**Problem statement:**
How many lines in the records below hold the word "className"? Answer with the number alone.

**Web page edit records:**
##############################
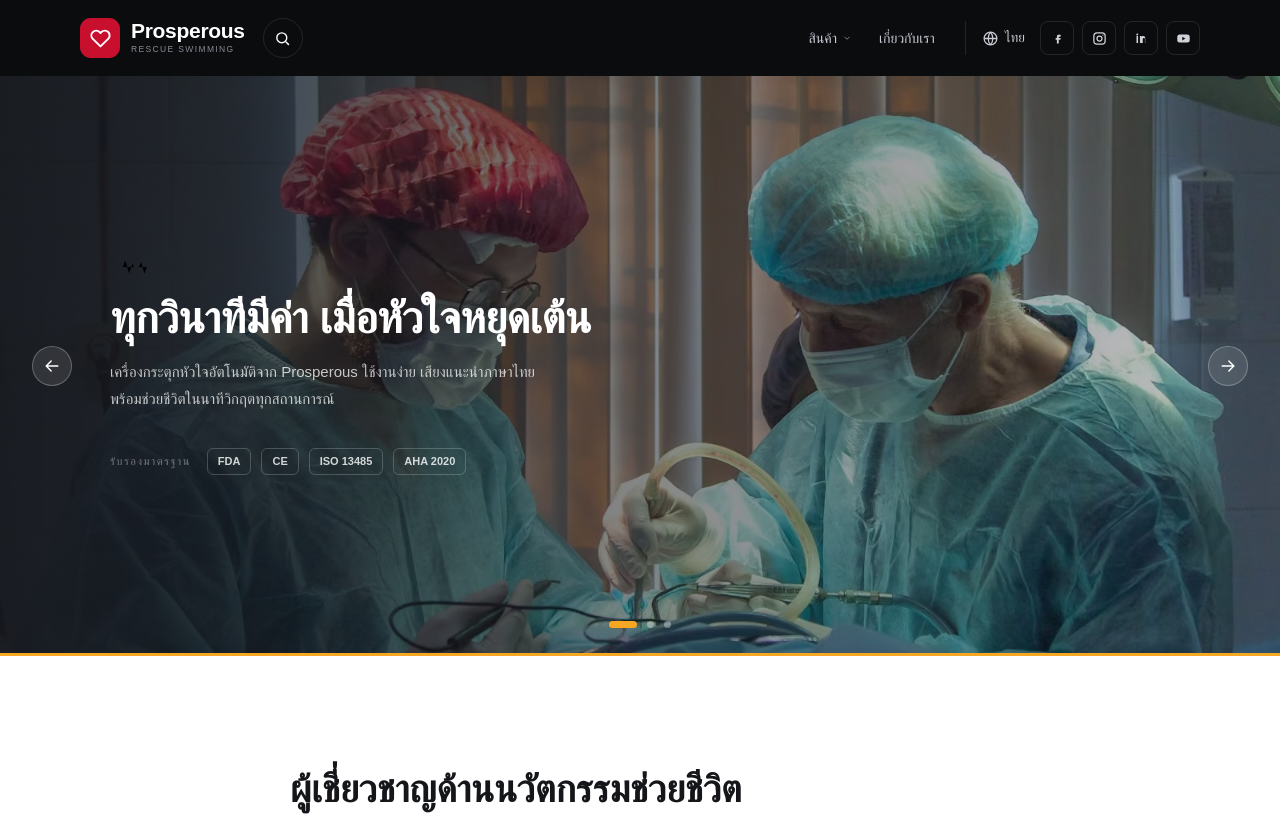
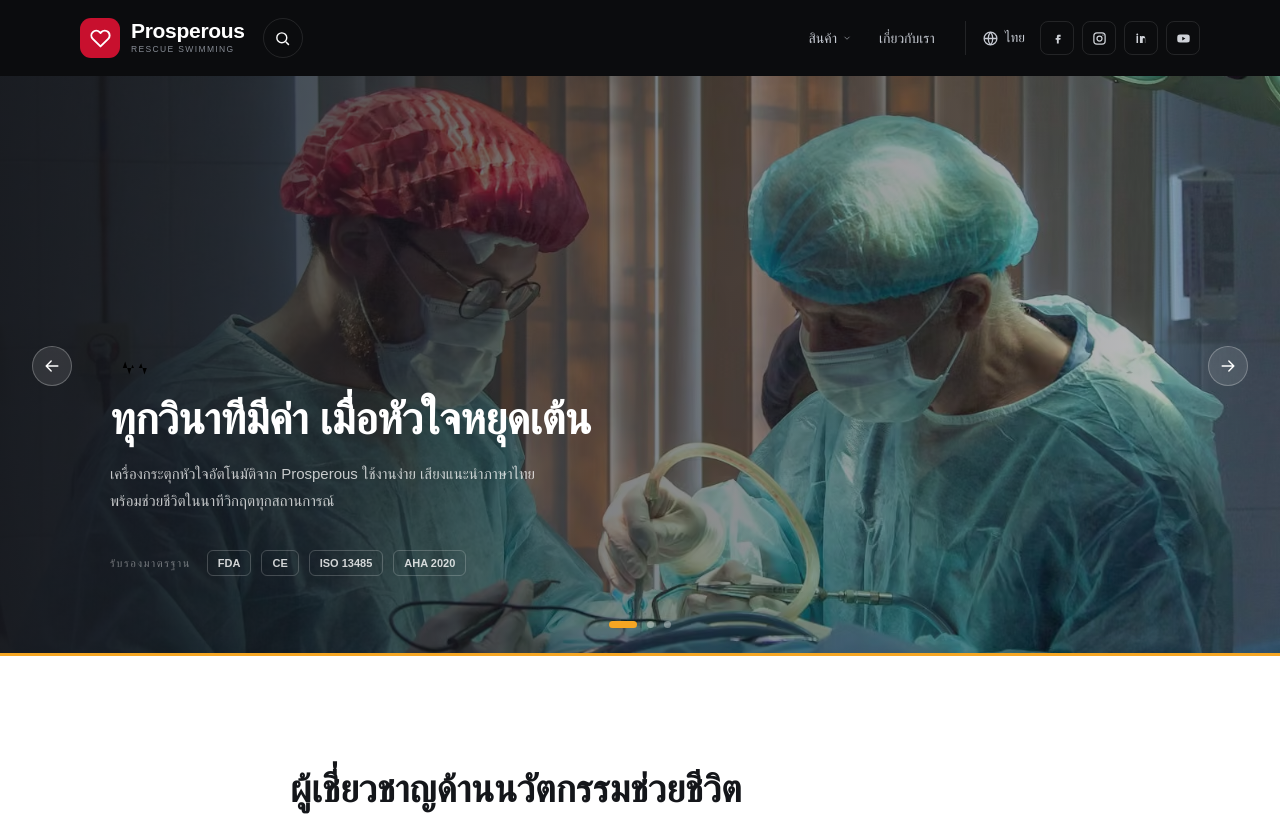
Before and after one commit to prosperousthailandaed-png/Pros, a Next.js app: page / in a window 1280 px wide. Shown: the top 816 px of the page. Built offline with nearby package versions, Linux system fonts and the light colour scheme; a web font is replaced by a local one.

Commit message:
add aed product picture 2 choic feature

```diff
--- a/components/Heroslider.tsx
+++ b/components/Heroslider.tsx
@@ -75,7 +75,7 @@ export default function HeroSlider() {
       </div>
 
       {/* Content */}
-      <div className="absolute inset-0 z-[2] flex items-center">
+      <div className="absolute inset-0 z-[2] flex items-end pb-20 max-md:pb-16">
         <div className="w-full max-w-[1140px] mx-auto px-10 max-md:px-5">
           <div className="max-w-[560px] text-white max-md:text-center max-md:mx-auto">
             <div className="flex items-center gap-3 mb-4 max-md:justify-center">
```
##############################
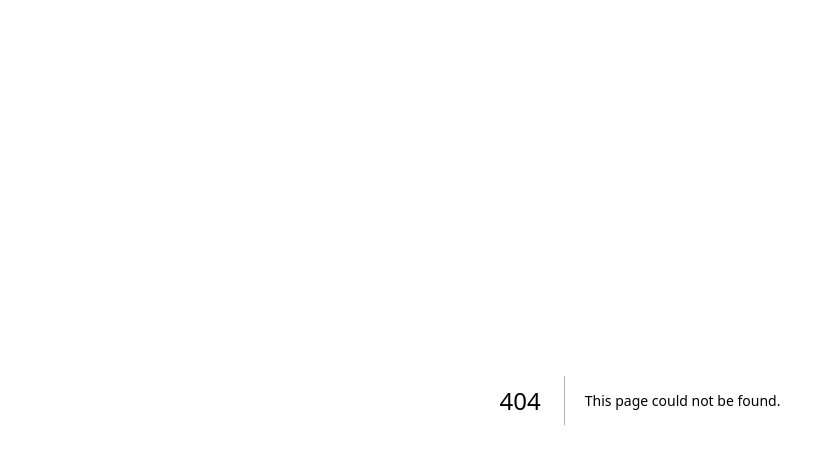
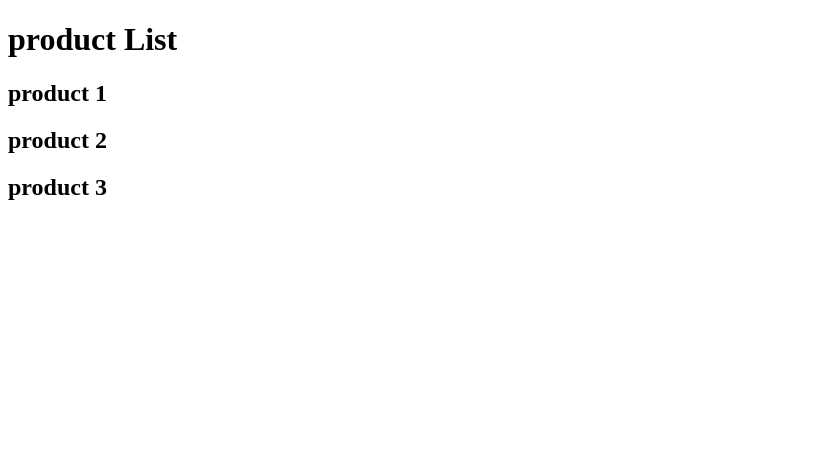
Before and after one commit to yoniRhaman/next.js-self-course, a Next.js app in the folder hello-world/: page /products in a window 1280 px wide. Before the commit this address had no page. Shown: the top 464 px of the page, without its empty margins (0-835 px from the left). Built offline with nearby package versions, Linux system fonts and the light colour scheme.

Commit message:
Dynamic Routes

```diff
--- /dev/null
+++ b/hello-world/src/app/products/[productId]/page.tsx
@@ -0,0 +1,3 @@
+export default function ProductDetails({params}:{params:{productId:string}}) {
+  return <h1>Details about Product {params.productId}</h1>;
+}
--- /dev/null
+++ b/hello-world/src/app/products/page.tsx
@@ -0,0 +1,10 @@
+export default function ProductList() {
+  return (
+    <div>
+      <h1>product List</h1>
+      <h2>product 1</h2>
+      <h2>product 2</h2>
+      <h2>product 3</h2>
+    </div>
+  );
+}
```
##############################
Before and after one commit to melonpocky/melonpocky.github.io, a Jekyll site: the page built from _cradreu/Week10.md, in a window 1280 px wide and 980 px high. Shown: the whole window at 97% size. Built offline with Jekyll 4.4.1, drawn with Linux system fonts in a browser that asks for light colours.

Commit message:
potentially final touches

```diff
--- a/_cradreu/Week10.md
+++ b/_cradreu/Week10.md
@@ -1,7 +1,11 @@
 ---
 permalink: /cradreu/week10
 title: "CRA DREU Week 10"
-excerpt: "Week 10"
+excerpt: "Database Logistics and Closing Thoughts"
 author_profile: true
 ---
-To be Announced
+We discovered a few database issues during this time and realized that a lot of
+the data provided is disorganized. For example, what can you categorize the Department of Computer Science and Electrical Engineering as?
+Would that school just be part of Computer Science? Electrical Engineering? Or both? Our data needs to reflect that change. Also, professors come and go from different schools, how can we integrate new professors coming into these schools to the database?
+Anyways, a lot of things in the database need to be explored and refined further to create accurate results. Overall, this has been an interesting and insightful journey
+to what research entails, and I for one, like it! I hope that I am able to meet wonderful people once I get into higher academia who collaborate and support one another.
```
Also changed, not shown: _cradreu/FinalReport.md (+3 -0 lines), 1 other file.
##############################
**Task answer:**
5